If the patient is not present or is incapacitated, a health care provider may share the patient’s information with family, friends, or others as long as the health care provider determines it is in the best interest of the patient.

When someone other than a friend or family member is involved, the health care provider must be reasonably sure the patient asked the person to be involved in his or her care or payment for care. Again, the health care provider may discuss only the information the person involved needs to know about the patient’s care or payment.

Examples

  • A surgeon who did emergency surgery on a patient may tell the patient’s spouse about the patient’s condition while the patient is unconscious.
  • A pharmacist may give a prescription to a patient’s friend who the patient has sent to pick up the prescription.
  • A hospital may discuss a patient’s bill with her adult son who calls the hospital with questions about charges to his mother’s account.
  • A health care provider may give information regarding a patient’s drug dosage to the patient’s health aide who calls the provider with questions about the particular prescription.

However, a nurse may not tell a patient’s friend about a past medical problem unrelated to the patient’s current condition. Also, a health care provider is not required by HIPAA to share a patient’s information when the patient is not present or is incapacitated, and can choose to wait until the patient has an opportunity to agree to the disclosure.

Disclosing PHI to Law Enforcement

complaint

The HIPPA Privacy Rule is balanced to protect an individual’s privacy while allowing important law enforcement functions to continue. The Rule permits covered entities to disclose protected health information (PHI) to law enforcement officials, without the individual’s written authorization, under specific circumstances including, but not limited to:
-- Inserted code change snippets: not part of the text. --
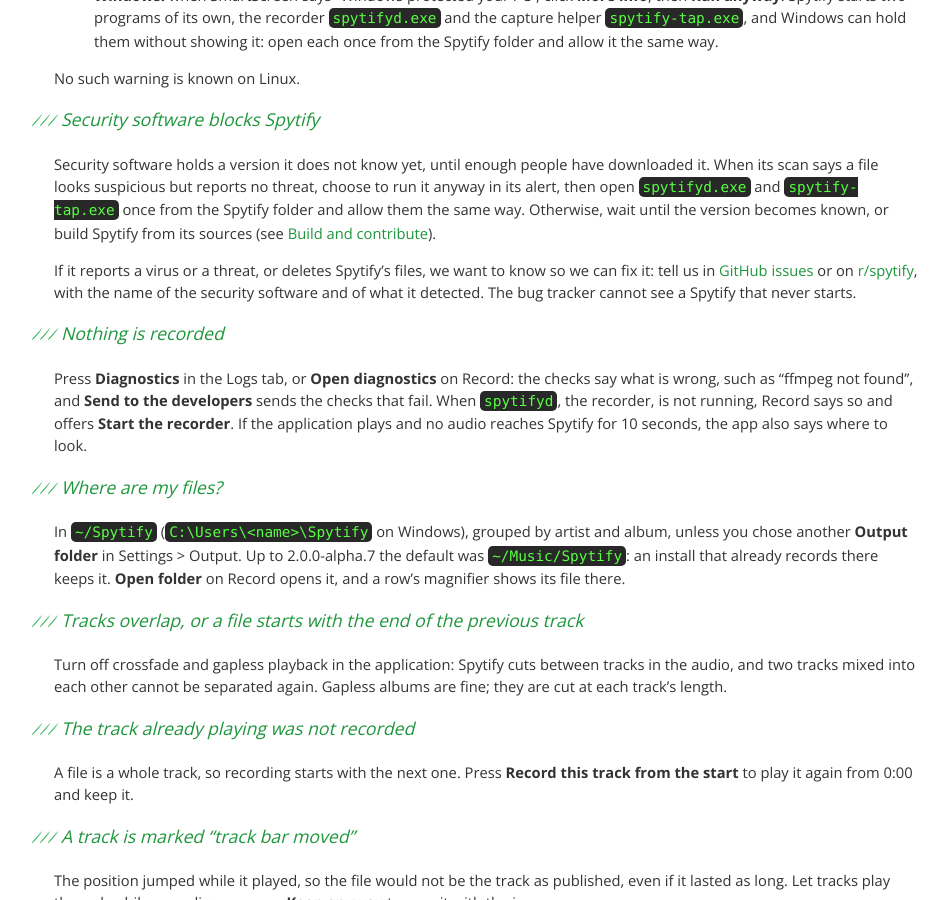
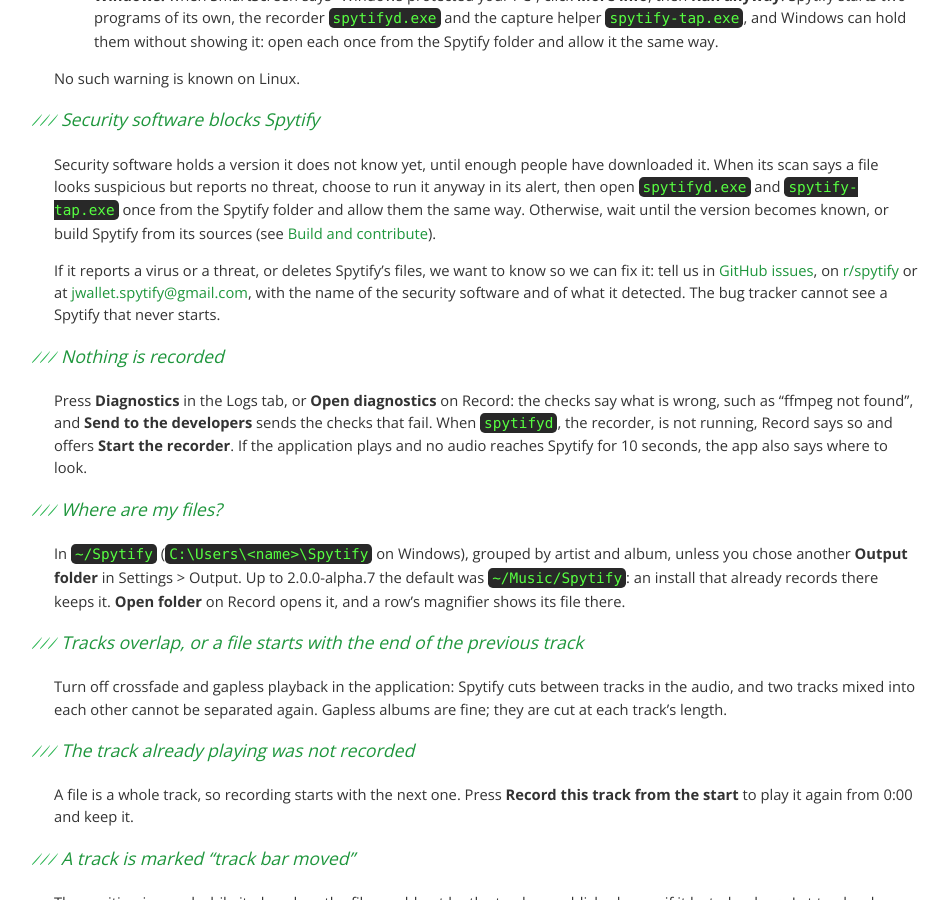
Before and after one commit to spytify/spytify, a Jekyll site: the page built from v2/faq.md, in a window 1280 px wide and 900 px high, scrolled down 525 px. Shown: the whole window, without its empty margins (154-1101 px from the left). Built offline with Jekyll 4.4.1, drawn with Linux system fonts in a browser that asks for light colours.

Commit message:
The FAQ gives an email address to report a security software alert

```diff
--- a/v2/faq.md
+++ b/v2/faq.md
@@ -18,7 +18,7 @@ No such warning is known on Linux.
 
 Security software holds a version it does not know yet, until enough people have downloaded it. When its scan says a file looks suspicious but reports no threat, choose to run it anyway in its alert, then open `spytifyd.exe` and `spytify-tap.exe` once from the Spytify folder and allow them the same way. Otherwise, wait until the version becomes known, or build Spytify from its sources (see [Build and contribute](https://github.com/spytify/spytify#build-and-contribute)).
 
-If it reports a virus or a threat, or deletes Spytify's files, we want to know so we can fix it: tell us in [GitHub issues](https://github.com/spytify/spytify/issues/new) or on [r/spytify](https://www.reddit.com/r/spytify/), with the name of the security software and of what it detected. The bug tracker cannot see a Spytify that never starts.
+If it reports a virus or a threat, or deletes Spytify's files, we want to know so we can fix it: tell us in [GitHub issues](https://github.com/spytify/spytify/issues/new), on [r/spytify](https://www.reddit.com/r/spytify/) or at [jwallet.spytify@gmail.com](mailto:jwallet.spytify@gmail.com), with the name of the security software and of what it detected. The bug tracker cannot see a Spytify that never starts.
 
 ### [Nothing is recorded](#nothing-recorded)
 
```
  • To comply with a court order or court-ordered warrant, a subpoena or summons issued by a judicial officer, or a grand jury subpoena.
  • To respond to a request for PHI about a victim of a crime, and the victim agrees.
  • To report PHI to law enforcement when required by law to do so.
  • To alert law enforcement to the death of the individual, when there is a suspicion that death resulted from criminal conduct.
For a complete understanding of the conditions and requirements for these disclosures, please review the exact regulatory text at the HHS FAQ Page for this topic.

How to File a Complaint

complaint

An employee, or representative of an employee, who believes he or she has been retaliated against for disclosing HIPAA-protected information in the course of reporting or complaining about a workplace safety or health issue, may file a complaint with OSHA within 30 days of the retaliation.

The complaint should be filed with the OSHA office responsible for enforcement activities in the geographical area where the employee resides or was employed. It also may be filed with any OSHA officer or employee.

For more information, contact your closest OSHA Regional Office.

Video

Instructions

Before beginning this quiz, we highly recommend you review the module material. This quiz is designed to allow you to self-check your comprehension of the module content, but only focuses on key concepts and ideas.

Read each question carefully. Select the best answer, even if more than one answer seems possible. When done, click on the "Get Quiz Answers" button. If you do not answer all the questions, you will receive an error message.

Good luck!

1. Under HIPAA, your health care provider may NOT share your information in which of the following ways?

2. When can your health care provider give personal health information to your employer?

3. If an employee believes he/she has been retaliated against for disclosing HIPAA-protected information, the worker can file a complaint with OSHA within _____ of the retaliation.

4. When can your health care provider or health plan share relevant information, if you are not around?

5. When can a nurse tell a patient’s friend about a past medical problem unrelated to the patient’s current condition?


Have a great day!

Important! You will receive an "error" message unless all questions are answered.